═══ RECORDS FOR THE EXERCISE

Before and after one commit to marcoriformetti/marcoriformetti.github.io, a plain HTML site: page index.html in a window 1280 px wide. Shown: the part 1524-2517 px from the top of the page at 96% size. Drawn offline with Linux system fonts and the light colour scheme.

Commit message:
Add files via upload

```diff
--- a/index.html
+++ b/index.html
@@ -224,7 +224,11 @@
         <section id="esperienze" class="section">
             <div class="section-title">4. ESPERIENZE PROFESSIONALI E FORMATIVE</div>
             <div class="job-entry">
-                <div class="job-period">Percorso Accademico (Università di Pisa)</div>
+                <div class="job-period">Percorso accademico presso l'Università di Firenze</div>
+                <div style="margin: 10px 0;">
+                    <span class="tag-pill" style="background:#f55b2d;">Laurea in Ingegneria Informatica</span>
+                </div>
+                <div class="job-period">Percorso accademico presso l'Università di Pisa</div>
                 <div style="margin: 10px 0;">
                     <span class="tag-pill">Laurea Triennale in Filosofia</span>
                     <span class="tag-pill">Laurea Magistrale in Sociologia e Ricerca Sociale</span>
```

══════
═══ RECORDS FOR THE EXERCISE

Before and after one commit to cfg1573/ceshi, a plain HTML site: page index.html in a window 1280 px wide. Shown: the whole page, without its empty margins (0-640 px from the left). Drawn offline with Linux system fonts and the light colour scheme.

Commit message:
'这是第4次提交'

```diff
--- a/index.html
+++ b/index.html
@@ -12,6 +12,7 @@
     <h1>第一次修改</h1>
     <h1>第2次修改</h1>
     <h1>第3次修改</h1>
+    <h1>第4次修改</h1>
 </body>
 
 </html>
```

══════
═══ RECORDS FOR THE EXERCISE

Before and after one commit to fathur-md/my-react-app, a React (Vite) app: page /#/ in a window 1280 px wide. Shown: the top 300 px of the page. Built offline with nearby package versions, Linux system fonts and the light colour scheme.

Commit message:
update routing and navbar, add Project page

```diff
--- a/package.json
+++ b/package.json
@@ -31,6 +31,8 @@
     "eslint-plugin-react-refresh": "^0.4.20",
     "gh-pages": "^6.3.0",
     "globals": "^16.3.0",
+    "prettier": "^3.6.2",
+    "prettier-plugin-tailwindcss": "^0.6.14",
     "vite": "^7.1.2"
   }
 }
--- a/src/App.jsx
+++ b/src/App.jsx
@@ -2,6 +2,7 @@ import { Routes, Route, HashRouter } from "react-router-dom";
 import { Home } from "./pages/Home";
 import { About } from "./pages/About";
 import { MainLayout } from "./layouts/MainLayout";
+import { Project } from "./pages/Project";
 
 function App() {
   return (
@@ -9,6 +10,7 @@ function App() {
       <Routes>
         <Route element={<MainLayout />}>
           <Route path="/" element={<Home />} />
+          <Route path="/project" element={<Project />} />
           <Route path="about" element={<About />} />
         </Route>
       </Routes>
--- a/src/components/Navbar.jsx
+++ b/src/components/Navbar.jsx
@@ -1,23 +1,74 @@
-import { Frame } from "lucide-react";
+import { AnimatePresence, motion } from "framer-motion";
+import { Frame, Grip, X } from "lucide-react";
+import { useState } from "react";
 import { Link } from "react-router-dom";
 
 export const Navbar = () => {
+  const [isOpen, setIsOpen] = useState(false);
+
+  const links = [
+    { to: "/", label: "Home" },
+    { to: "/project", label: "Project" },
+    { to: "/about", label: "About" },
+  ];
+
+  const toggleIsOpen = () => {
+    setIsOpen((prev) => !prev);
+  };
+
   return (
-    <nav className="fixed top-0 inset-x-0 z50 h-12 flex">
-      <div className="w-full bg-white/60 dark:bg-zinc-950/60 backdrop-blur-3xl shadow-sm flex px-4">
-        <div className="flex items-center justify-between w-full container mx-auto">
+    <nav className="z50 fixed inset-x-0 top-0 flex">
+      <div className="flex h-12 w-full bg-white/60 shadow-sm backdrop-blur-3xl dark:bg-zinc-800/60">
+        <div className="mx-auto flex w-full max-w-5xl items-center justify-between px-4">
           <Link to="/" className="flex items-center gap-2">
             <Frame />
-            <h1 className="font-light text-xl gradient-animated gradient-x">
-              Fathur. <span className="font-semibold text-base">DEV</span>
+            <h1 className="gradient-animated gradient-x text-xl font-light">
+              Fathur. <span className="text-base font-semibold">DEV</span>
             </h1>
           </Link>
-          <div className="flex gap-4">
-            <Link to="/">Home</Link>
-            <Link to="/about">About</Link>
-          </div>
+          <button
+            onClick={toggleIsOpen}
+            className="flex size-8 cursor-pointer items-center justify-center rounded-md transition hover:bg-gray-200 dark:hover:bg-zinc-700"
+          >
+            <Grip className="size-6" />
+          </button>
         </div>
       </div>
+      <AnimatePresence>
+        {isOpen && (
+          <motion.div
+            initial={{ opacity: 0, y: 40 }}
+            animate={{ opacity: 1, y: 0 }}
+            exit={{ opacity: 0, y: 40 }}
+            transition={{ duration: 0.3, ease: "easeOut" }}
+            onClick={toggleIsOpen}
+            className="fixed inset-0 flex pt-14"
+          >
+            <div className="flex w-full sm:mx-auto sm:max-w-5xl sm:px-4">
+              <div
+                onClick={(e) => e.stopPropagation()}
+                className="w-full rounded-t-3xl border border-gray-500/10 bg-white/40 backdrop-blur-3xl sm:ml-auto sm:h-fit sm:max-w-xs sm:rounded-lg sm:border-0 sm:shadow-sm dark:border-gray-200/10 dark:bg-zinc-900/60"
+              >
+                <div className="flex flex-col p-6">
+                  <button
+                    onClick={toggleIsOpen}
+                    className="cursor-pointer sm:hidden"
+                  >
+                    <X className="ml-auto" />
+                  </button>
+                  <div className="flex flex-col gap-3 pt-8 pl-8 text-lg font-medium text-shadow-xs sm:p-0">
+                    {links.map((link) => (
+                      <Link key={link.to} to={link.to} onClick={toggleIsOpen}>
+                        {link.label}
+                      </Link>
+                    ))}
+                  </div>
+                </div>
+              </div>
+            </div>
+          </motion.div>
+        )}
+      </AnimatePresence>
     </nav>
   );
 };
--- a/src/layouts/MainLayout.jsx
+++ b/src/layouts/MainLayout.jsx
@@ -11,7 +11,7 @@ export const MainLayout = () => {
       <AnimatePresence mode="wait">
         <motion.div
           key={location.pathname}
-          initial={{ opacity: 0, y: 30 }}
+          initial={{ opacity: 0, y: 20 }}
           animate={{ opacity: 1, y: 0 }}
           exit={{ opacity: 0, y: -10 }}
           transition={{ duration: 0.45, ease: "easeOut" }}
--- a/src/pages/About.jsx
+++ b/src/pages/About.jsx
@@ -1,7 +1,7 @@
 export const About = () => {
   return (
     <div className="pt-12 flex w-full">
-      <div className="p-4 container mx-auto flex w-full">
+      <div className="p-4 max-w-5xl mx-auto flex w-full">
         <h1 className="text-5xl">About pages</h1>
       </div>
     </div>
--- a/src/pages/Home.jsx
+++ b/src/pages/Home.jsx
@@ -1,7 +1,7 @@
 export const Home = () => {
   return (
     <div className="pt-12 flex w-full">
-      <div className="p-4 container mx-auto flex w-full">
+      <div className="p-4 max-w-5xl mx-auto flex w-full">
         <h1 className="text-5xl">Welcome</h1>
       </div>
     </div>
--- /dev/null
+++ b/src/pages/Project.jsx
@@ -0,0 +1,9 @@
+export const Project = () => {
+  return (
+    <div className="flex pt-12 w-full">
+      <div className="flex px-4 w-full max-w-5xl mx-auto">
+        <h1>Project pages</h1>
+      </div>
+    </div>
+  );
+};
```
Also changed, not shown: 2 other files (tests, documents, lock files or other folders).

══════

**TASK PROMPT:**
Say how many lines in the records contain the string "MainLayout", and say nothing else.

**OUTPUT FOR THIS EXERCISE:**
5